Fortunately, the preceding excuse for Jive to pay for drinks half-day session with Jive users based in the northeast was actually productive. Lots of users shared their insights, challenges, successes and lessons learned in a dynamic, energetic format that deftly blended presentation and participation. The result was a highly engaging and productive half-day session of Jive users. As I replay the event in my mind, there are 5 things that stick out as important lessons to remember whether you are presiding over a mature community or are still working to gain the internal OK to pursue such an option:

  1.  Help people achieve their goals – stated and unstated – This includes business objectives, workflow and process innovation, team-building goals or even strategic positioning within the organization. If you help your users derive value from the tool, the case for them to use it will be self-evident.
  2. “Measure what you can affect, affect what you can measure” – Focusing your efforts on items where you can quantify impact helps you tell a compelling story about the viability of your tool. Identify those areas and spend your energy and resources to make them work. And then let people know!
  3. Top down, meet bottom up – It’s critical to have executive-level support for an initiative that requires this level of organizational investment. But without people using and benefit the tool, you’re left with an attractive shell. Find and work closely with advocates to build solid use cases early so that senior level advocacy and grassroots action can meet.
  4. Know your organization – You (hopefully!) have a strong understanding of how your organization works.
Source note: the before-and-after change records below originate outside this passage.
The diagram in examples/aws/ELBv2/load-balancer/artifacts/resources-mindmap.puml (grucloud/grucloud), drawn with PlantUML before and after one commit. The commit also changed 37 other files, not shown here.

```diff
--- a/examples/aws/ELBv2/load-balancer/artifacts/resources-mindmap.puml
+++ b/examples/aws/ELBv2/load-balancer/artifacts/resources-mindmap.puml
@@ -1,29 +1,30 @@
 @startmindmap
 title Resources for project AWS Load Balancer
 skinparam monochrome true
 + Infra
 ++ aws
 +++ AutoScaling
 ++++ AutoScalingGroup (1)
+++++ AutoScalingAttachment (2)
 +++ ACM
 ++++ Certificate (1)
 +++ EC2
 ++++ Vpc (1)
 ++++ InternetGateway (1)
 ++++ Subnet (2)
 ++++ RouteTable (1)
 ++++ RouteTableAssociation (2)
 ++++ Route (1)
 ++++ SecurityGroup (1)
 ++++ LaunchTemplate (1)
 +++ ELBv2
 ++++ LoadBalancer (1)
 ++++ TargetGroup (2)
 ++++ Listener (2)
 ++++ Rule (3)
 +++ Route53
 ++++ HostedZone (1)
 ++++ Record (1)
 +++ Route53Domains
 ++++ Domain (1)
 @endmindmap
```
You can use this knowledge to your advantage. Target the high profile business unit or leader. Find “friends” with influence and clout (and maybe Klout if you’re lucky) to drive utilization and champion your work.
  5. Surface great content – As users begin to share great content, be sure to give them the spotlight. Feature their content prominently for other users to see. Publically and privately thank them for their contributions and encourage them to share more. This will help to make your site a destination for expertise and interaction that is related to the work that your employees do daily.

Just like my iPhone, when we as social evangelists do what we are supposed to do, our battery may get drained. The nearly empty battery can be written on our tired brows or well-used, stained coffee mug on our desks. That’s why gatherings like this are important. We can connect with each other and recharge each other to lead our organizations into increasing levels of productivity and innovation. I look forward to helping employees achieve goals, measuring effectiveness and sharing stories and great content. And I look forward to being plugged in at a future gathering to regain my strength.